She recognized that the fight of the environmental activists and the logging company workers were one and the same. She tried to get the two sides talking to each other and even supporting each other. To some degree, she succeeded in that — which must have scared the hell out of the corporate powers-that-be in America. That alone would have been reason enough to want to eliminate her.
But there is another reason that is seldom talked about, which I think is deserving of mention here: Bari, as a White activist, took up the causes of people of color in the United States and followed in their footsteps. It is one thing for Whites to make a lot of noise amongst themselves about saving nature. But it’s quite another thing to have such Whites crossing U.S. society’s racial barriers and standing in solidarity, as Judi did, with the Black civil rights struggle and with radicals of color such as the Black Panthers and the American Indian Movement (AIM), all of which had been targets of FBI spying, harassment and/or political assassination in the past under its Counterintelligence Program (COINTELPRO).
Bari was an activist who knew her American history well, but even she seemed to have underestimated the lengths to which the FBI and other such government agencies, in support of powerful U.S. corporate interests, would go to bring the hammer down on Whites who dared to reach out and stand together with people of color in their own struggles. But it’s a reality that many today understand much more clearly, in the wake of Judi’s life and death.
And the car bombing of 1990 that went on to claim her life? The identity of the person(s) who planted the bomb under the driver’s seat in Bari’s car that day has never been found, though the search for truth in the case goes on. The question remains unanswered: Who bombed Judi Bari? A recently released documentary film asks that very question; this important movie can now be viewed in its entirety on the Web.
So, here we are in 2017, two decades after Judi has been gone, with a corporate CEO by the name of Trump and his cronies sitting comfortably in the White House. The state of the planet’s ecological balance has reached a critical level, and people of color across the board are being targeted more than ever before. U.S. citizens’ constitutional rights have been steadily eroding and law enforcement agencies, armed to the teeth with military-grade weaponry, often seem out of control.

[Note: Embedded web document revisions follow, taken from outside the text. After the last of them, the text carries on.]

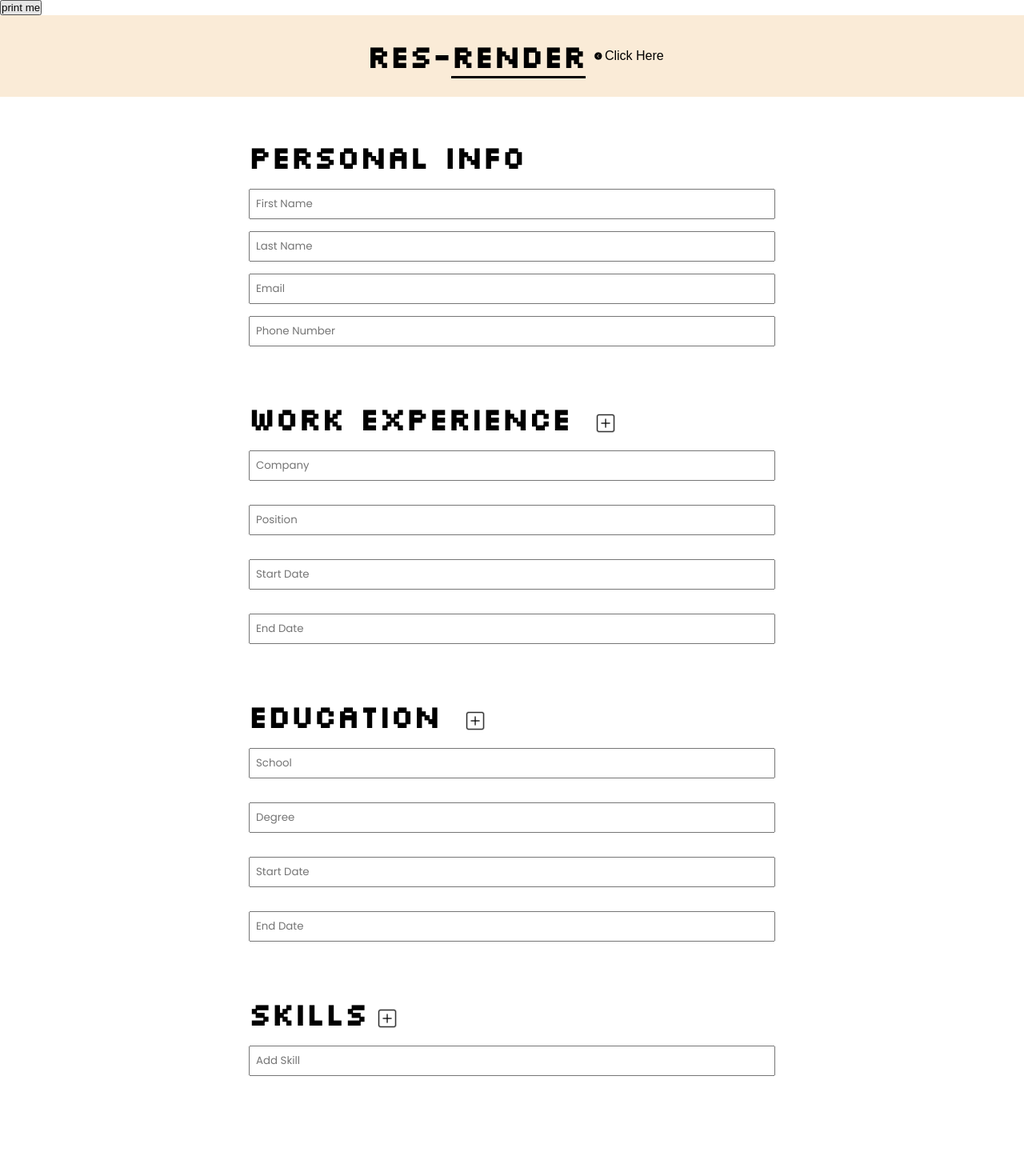
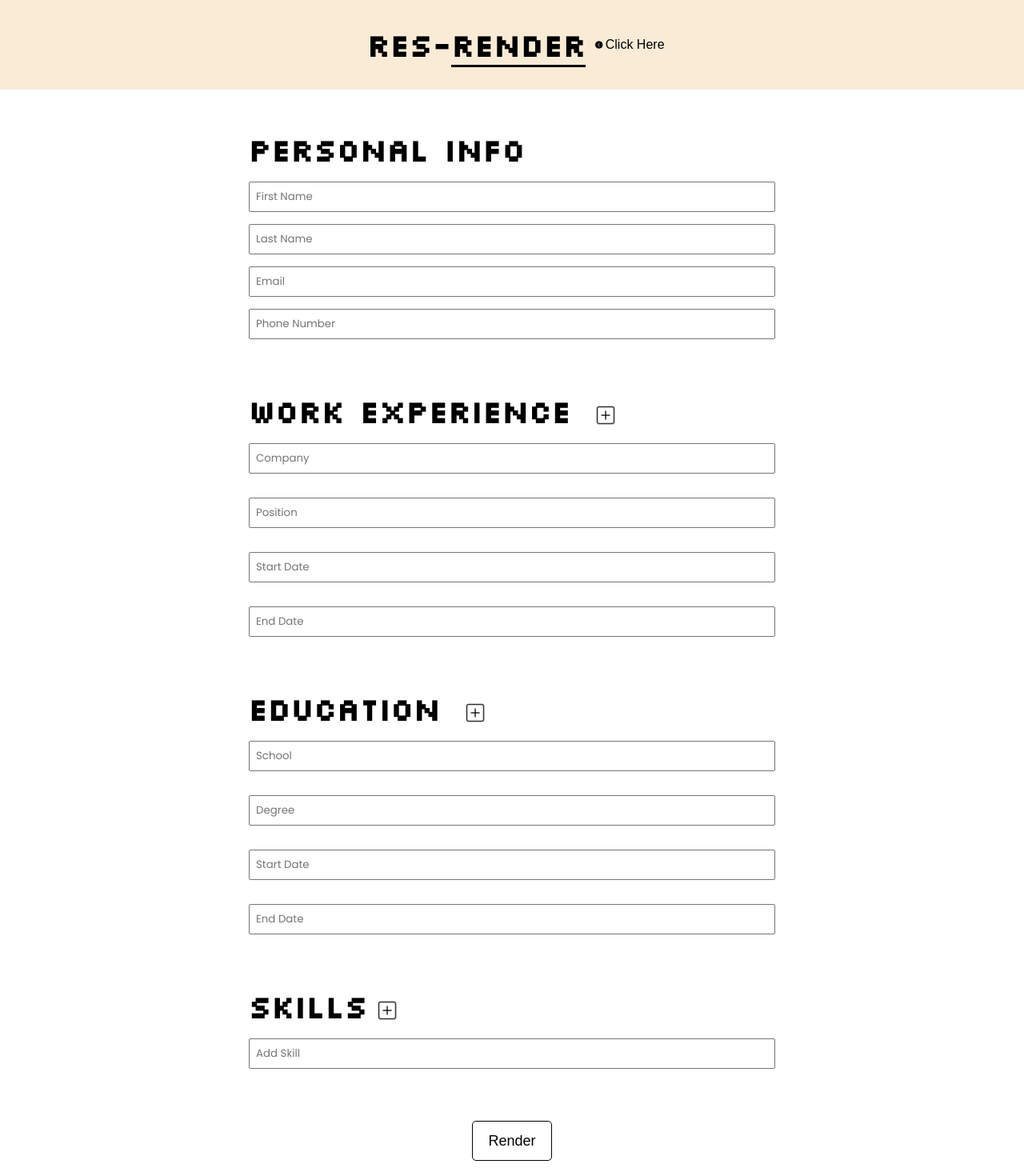
Before and after one commit to raheemelassadi/cv-project, a React (Create React App) app: page / in a window 1280 px wide. Shown: the top 1470 px of the page at 80% size. Before the commit the page ends 1360 px from the top, so only its background shows below. Built offline with nearby package versions, Linux system fonts and the light colour scheme; a web font is replaced by a local one.

Commit message:
fixed styling issue with render button

```diff
--- a/src/App.js
+++ b/src/App.js
@@ -3,6 +3,8 @@ import Form from "./components/Form";
 import Header from "./components/Header";
 import "./App.scss"
 import ReactToPrint from "react-to-print";
+import Render from "./components/Render";
+
 
 class App extends Component{
   constructor(){
@@ -12,10 +14,16 @@ class App extends Component{
   render(){
     return(
       <>
+      <div>
+        <Header />
+      </div>
+      <div>
+        <Form ref={el => (this.componentRef =  el)}/>
+      </div>
       <ReactToPrint
         trigger={() => {
 
-          return <button> print me</button>
+          return <div className="render-container"><button className="btn"><Render /></button></div>
         }}
 
         content = {() => this.componentRef}
@@ -23,14 +31,6 @@ class App extends Component{
         pageStyle= 'print'
 
       />
-
-
-      <div>
-        <Header />
-      </div>
-      <div>
-        <Form ref={el => (this.componentRef =  el)} style={{padding: 100}}/>
-      </div>
       </>
     )
   }
--- a/src/App.scss
+++ b/src/App.scss
@@ -0,0 +1,8 @@
+.render-container {
+    display: flex;
+    justify-content: center;
+
+    .btn {
+        border: none;
+    }
+}
--- a/src/components/Form.js
+++ b/src/components/Form.js
@@ -4,7 +4,6 @@ import GeneralInfo from "./GeneralInfo";
 import Skills from "./Skills";
 import Experience from "./Experience";
 import Education from "./Education";
-import Render from "./Render";
 
 
 class Form extends Component{
@@ -19,7 +18,6 @@ class Form extends Component{
                 <Experience />
                 <Education />
                 <Skills />
-
             </form>
         )
     }
--- a/src/components/Header.scss
+++ b/src/components/Header.scss
@@ -10,7 +10,7 @@
     align-items: center;
     justify-content: center;
     background-color: antiquewhite;
-    padding: .7rem;
+    padding: 1rem;
     height: 5rem;
 
     img{
```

Things look much worse today than when Judi was alive.
Yet if the situation looks increasingly dire, it is also true that we have more choices as well in how we can deal with it. We can do what Bari did — strategize and organize across barriers of gender, race, occupation — and work to unite people instead of dividing them. We can stand up and speak out in ever greater numbers, find common (sacred) ground with each other, and move together toward a common goal. We can keep our eyes open to the rising risks involved, but also to the many long-term rewards in overcoming dangerous or even deadly obstacles.
We can remember Judi Bari.